Mehedi v. 2057161 Ontario Inc., 2015 ONCA 670:
 The test under rule 59.06(2)(a) to re-open a trial that applies after the judgment or other order has been issued and entered was set out by Doherty J.A., speaking for the court, in Tsaoussis (Litigation Guardian of) v. Baetz (1998), 41 O.R. (3d) 257,  O.J. No. 3516, at paras. 41 and 44. As he noted, the onus is on the moving party to show that all the circumstances "justify making an exception to the fundamental rule that final judgments are exactly that, final." In particular, the moving party must show that the new evidence could not have been put forward by the exercise of reasonable diligence at the original proceedings. The court will go on to evaluate "other factors such as the cogency of the new evidence, any delay in moving to set aside the previous judgment, any difficulty in re-litigating the issues and any prejudice to other parties or persons who may have acted in reliance on the judgment."
 In my view, the appellant has met the test under rule 59.06(2)(a) as articulated in Baetz. It is plain that the proposed new evidence was not available at the time of the first trial or the first appeal. The appellant did not delay in seeking relief. The new evidence is cogent, in that it is apparently credible and. if accepted, would probably have affected the result at trial; the new evidence could serve to undermine the evidence given by the respondents and bolster that of the appellant. That is because the video shows representatives of Job Success apparently making the same or similar promises to others that the trial judge found to be "unrealistic and unreasonable" with respect to the appellant. Finally, I see no prejudice to the respondents if the trial were re-opened.
 Amicus submits that the motion judge erred in applying the test for re-opening a trial described by the Supreme Court of Canada in 671122 Ontario Ltd. v. Sagaz Industries Canada Inc., 2001 SCC 59,  2 S.C.R. 983. The Sagaz test was articulated in a case in which the judgment at issue had not yet been issued and entered. In the present case, while no formal judgment was taken out, the trial decision had been appealed. Amicus asserts that the motion judge ought to have applied the Baetz test, which includes the consideration of a number of different factors, including balancing fairness against the interest in finality.
 In Sagaz, the Supreme Court accepted, at paras. 20 and 64, the motion judge's application of the two-part test for re-opening a trial described by the High Court in Scott v. Cook,  2 O.R. 769:
First, would the evidence, if presented at trial, probably have changed the result? Second, could the evidence have been obtained before trial by the exercise of reasonable diligence?
 Courts citing Sagaz often seem to boil the test down to these two questions (see, for example, 1057854 Ontario Inc. v. Kara Holdings Inc.,  O.J. No. 1144, at para. 40; Wesbell Networks Inc. (Receiver of) v. Bell Canada, 2013 ONSC 814; Irving Shipbuilding Inc. v. Schmidt, 2014 ONSC 5089, at para. 57; Madock v. Grauer, 2010 BCSC 1709). However, the Supreme Court, at para. 60, added this important direction: "Appellate courts should defer to the trial judge who is in the best position to decide whether, at the expense of finality, fairness dictates that the trial be reopened." Plainly then, fairness is also an important factor, including prejudice to others who have acted in reliance on the judgment, as Baetz notes.

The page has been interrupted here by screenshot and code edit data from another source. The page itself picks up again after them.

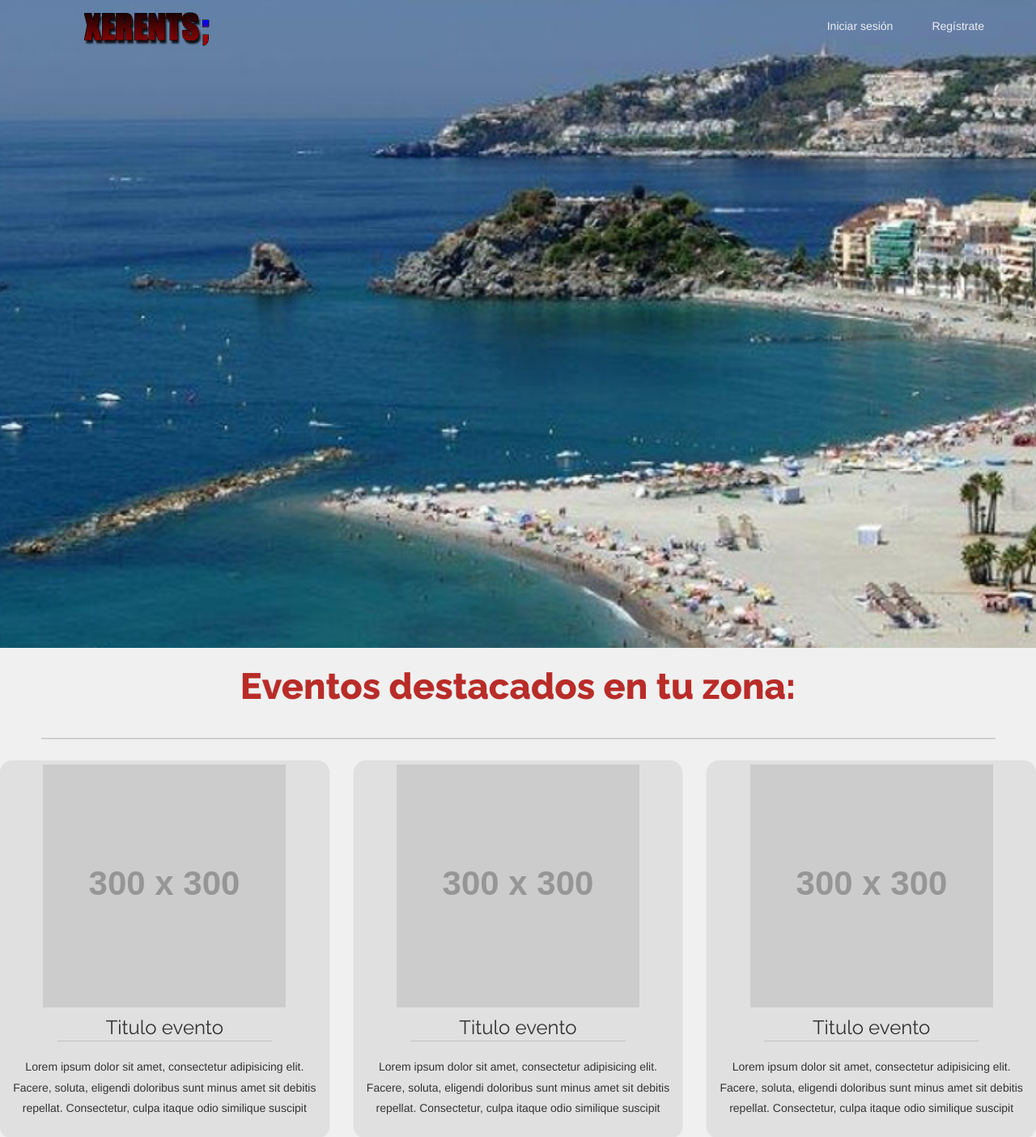
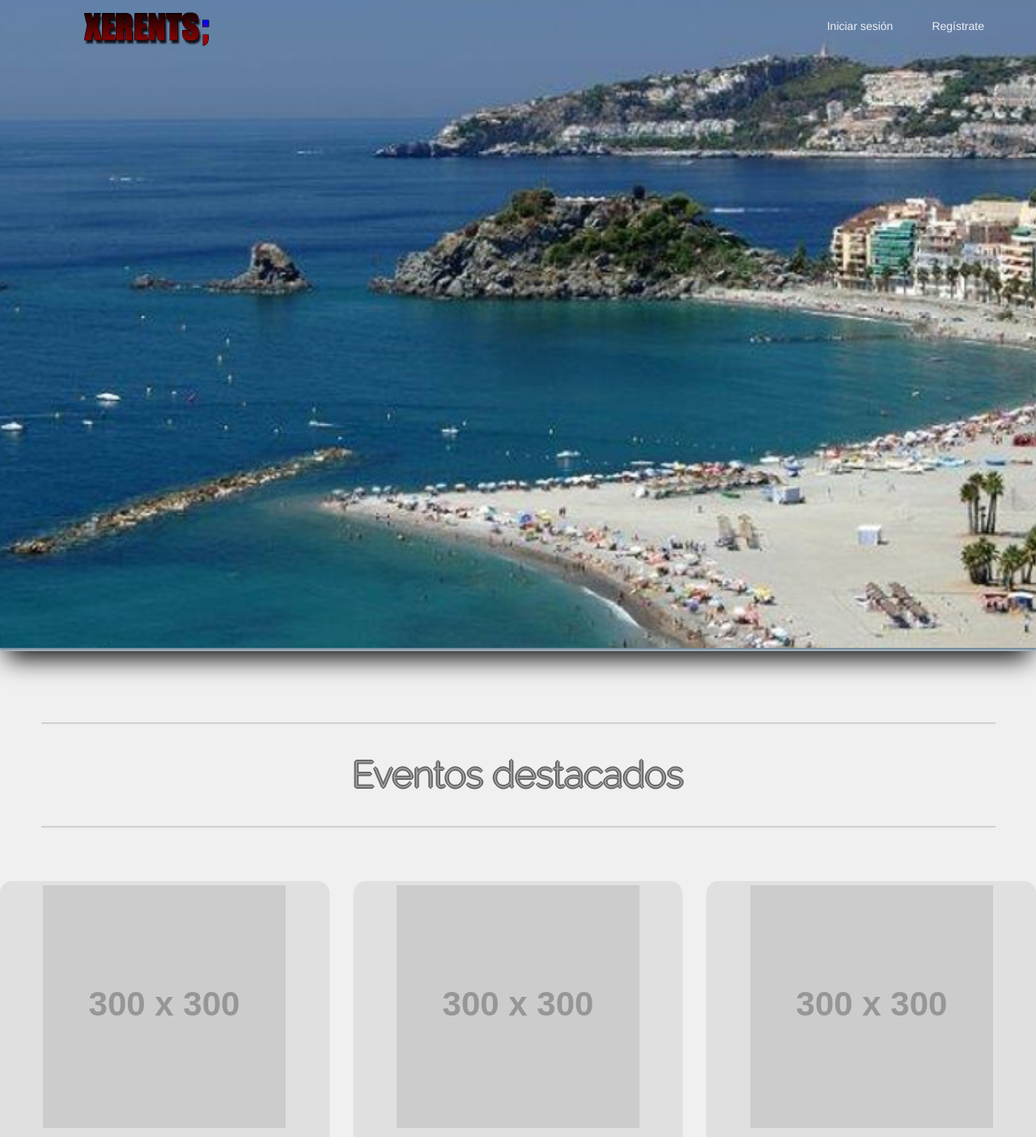
Before and after one commit to alextverdyy/xerents, a PHP site: page / in a window 1280 px wide. Shown: the top 1404 px of the page at 81% size. Run offline with PHP 8.4, Linux system fonts and the light colour scheme; grey boxes labelled with a size stand in for pictures from a placeholder-image service; some libraries are stand-ins or nearby versions.

Commit message:
Plantilla avance 2

```diff
--- a/index.html
+++ b/index.html
@@ -20,7 +20,7 @@
 <div id="contenedor">
 
     <!--Cabecera de pagina-->
-    <div id="cabecera">
+    <div id="cabecera" class="shelf">
         <!-- Uses a transparent header that draws on top of the layout's background -->
         <style>
             .demo-layout-transparent {
@@ -59,6 +59,8 @@
             </main>
 
         </div>
+
+
     </div>
     <!--FIN Cabecera de pagina FIN-->
 
@@ -69,8 +71,9 @@
     <!--Eventos destacados de tu localizacion-->
     <div id="destacados">
         <div class = "row centrar-texto" >
-            <h2 id="titEventos">Eventos destacados en tu zona: </h2>
-            <hr class="separador" />
+            <hr class="separador" style="margin-bottom:-2% !important; margin-top:7%; !important;" />
+            <h2 id="titEventos">Eventos destacados </h2>
+            <hr class="separador" style="margin-bottom: 5% !important;" />
             <div class="col-xs-18 col-sm-7 col-md-4">
                 <div class="thumbnail">
                     <img src="http://placehold.it/300?text=Evento" alt="" class="imgdestacadas">
--- a/style.css
+++ b/style.css
@@ -1,4 +1,4 @@
-@import url('https://fonts.googleapis.com/css?family=Raleway:100,400,800');
+@import url('https://fonts.googleapis.com/css?family=Raleway:100,200,400,800');
 
 /*Estilo General*/
 
@@ -65,8 +65,11 @@
 #titEventos
 {
     font-family: 'Raleway', sans-serif;
-    font-weight: 800;
-    color: #b92c28;
+    font-weight: 200;
+    color: darkgray;
+    margin-top: 5%;
+    text-shadow: 2px 0 0 #686868 , -2px 0 0 #686868, 0 2px 0 #686868, 0 -2px 0 #686868 , 1px 1px #686868 , -1px -1px 0 #686868 , 1px -1px 0 #686868 , -1px 1px 0 #686868 ;
+
 }
 
 #logo
@@ -83,6 +86,7 @@
 {
     width:100%;
     height: 100%;
+    box
 }
 
 #titulo
@@ -163,3 +167,105 @@
     height:15%;
 }
 /*FIN Estilo Pie FIN*/
+
+
+
+
+
+body {
+    background-color: #ffffff;
+}
+.shelf {
+    display: block;
+    position: relative;
+    width: 60%;
+    height: 20px;
+    margin: auto 0;
+    background-image: -moz-linear-gradient(90deg, #d1d8de 0%, #eff1f3 100%);
+    /*FF3.6+ */
+    background-image: -webkit-gradient(90deg, left top, right bottom, color-stop(0%, #d1d8de), color-stop(100%, #eff1f3));
+    /*Chrome,Safari4+ */
+    background-image: -webkit-linear-gradient(90deg, #d1d8de 0%, #eff1f3 100%);
+    /*Chrome10+,Safari5.1+ */
+    background-image: -o-linear-gradient(90deg, #d1d8de 0%, #eff1f3 100%);
+    /* Opera 11.10+ */
+    background-image: -ms-linear-gradient(90deg, #d1d8de 0%, #eff1f3 100%);
+    /*IE10+ */
+    filter: progid:DXImageTransform.Microsoft.gradient( startColorstr='#eff1f3', endColorstr='#d1d8de', GradientType='0' );
+    /* IE6-9 */
+    -webkit-box-shadow: 0 2px 2px #708698, 0 4px 0 #abb8c3, 0 20px 30px -8px #000000, transparent 0 0 0, transparent 0 0 0, transparent 0 0 0;
+    -moz-box-shadow: 0 2px 2px #708698, 0 4px 0 #abb8c3, 0 20px 30px -8px #000000, transparent 0 0 0, transparent 0 0 0, transparent 0 0 0;
+    box-shadow: 0 2px 2px #708698, 0 4px 0 #abb8c3, 0 20px 30px -8px #000000, transparent 0 0 0, transparent 0 0 0, transparent 0 0 0;
+}
+.bookend_left {
+    display: block;
+    position: absolute;
+    left: -25px;
+    top: -18px;
+    width: 36px;
+    height: 36px;
+    background-color: #ffffff;
+    -webkit-transform: rotate(35deg);
+    -moz-transform: rotate(35deg);
+    -ms-transform: rotate(35deg);
+    -o-transform: rotate(35deg);
+}
+.bookend_left:before {
+    position: absolute;
+    top: 31px;
+    left: 17px;
+    width: 20px;
+    height: 10px;
+    background-color: #ffffff;
+    content: "";
+    -webkit-transform: rotate(-35deg);
+    -moz-transform: rotate(-35deg);
+    -ms-transform: rotate(-35deg);
+    -o-transform: rotate(-35deg);
+}
+.bookend_right {
+    display: block;
+    position: absolute;
+    right: -25px;
+    top: -18px;
+    width: 36px;
+    height: 36px;
+    background-color: #ffffff;
+    -webkit-transform: rotate(-35deg);
+    -moz-transform: rotate(-35deg);
+    -ms-transform: rotate(-35deg);
+    -o-transform: rotate(-35deg);
+}
+.bookend_right:before {
+    position: absolute;
+    top: 31px;
+    right: 17px;
+    width: 20px;
+    height: 10px;
+    background-color: #ffffff;
+    content: "";
+    -webkit-transform: rotate(35deg);
+    -moz-transform: rotate(35deg);
+    -ms-transform: rotate(35deg);
+    -o-transform: rotate(35deg);
+}
+.shelf .reflection {
+    display: block;
+    position: absolute;
+    top: 20px;
+    left: 1px;
+    width: 99.8%;
+    height: 1px;
+    background-image: -moz-linear-gradient(0deg, #ffffff 0%, rgba(255, 255, 255, 0.5) 35%, #ffffff 65%, rgba(255, 255, 255, 0.7) 100%);
+    /*FF3.6+ */
+    background-image: -webkit-gradient(linear, left top, right top, color-stop(0%, #ffffff), color-stop(35%, rgba(255, 255, 255, 0.5)), color-stop(65%, #ffffff), color-stop(100%, rgba(255, 255, 255, 0.7)));
+    /*Chrome,Safari4+ */
+    background-image: -webkit-linear-gradient(0deg, #ffffff 0%, rgba(255, 255, 255, 0.5) 35%, #ffffff 65%, rgba(255, 255, 255, 0.7) 100%);
+    /* Chrome10+,Safari5.1+ */
+    background-image: -o-linear-gradient(0deg, #ffffff 0%, rgba(255, 255, 255, 0.5) 35%, #ffffff 65%, rgba(255, 255, 255, 0.7) 100%);
+    /* Opera 11.10+ */
+    background-image: -ms-linear-gradient(0deg, #ffffff 0%, rgba(255, 255, 255, 0.5) 35%, #ffffff 65%, rgba(255, 255, 255, 0.7) 100%);
+    /*IE10+ */
+    filter: progid:DXImageTransform.Microsoft.gradient( startColorstr='rgba(255, 255, 255, 0.7)', endColorstr='#ffffff', GradientType='0' );
+    /* IE6-9 */
+}
```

 I further note that in Sagaz, the Supreme Court, at para. 63, approved the following comments by Lord Denning in Ladd v. Marshall,  1 W.L.R. 1489 (C.A.), at p. 1491:
It is very rare that application is made to this court for a new trial on the ground that a witness has told a lie. The principles to be applied are the same as those always applied when fresh evidence is sought to be introduced. To justify the reception of fresh evidence or a new trial, three conditions must be fulfilled: first, it must be shown that the evidence could not have been obtained with reasonable diligence for use at the trial; secondly, the evidence must be such that, if given, it would probably have an important influence on the result of the case, though it need not be decisive; thirdly, the evidence must be such as is presumably to be believed, or in other words, it must be apparently credible, though it need not be incontrovertible. [Emphasis added.]
 In my view, properly understood, the test in Sagaz goes beyond the two questions of whether the new evidence, if presented at trial, would probably have changed the result, and whether the evidence could have been obtained before trial by the exercise of reasonable diligence. It includes considerations of finality, the apparent cogency of the evidence, delay, fairness and prejudice, factors that were articulated by this court in its decision in Baetz. The error in this case was not in the motion judge's decision to apply Sagaz rather than Baetz, but in his application of the test, as I have already described. In this case, the new evidence meets both the Baetz and the Sagaz tests for re-opening a trial assuming there is any real distinction between the two.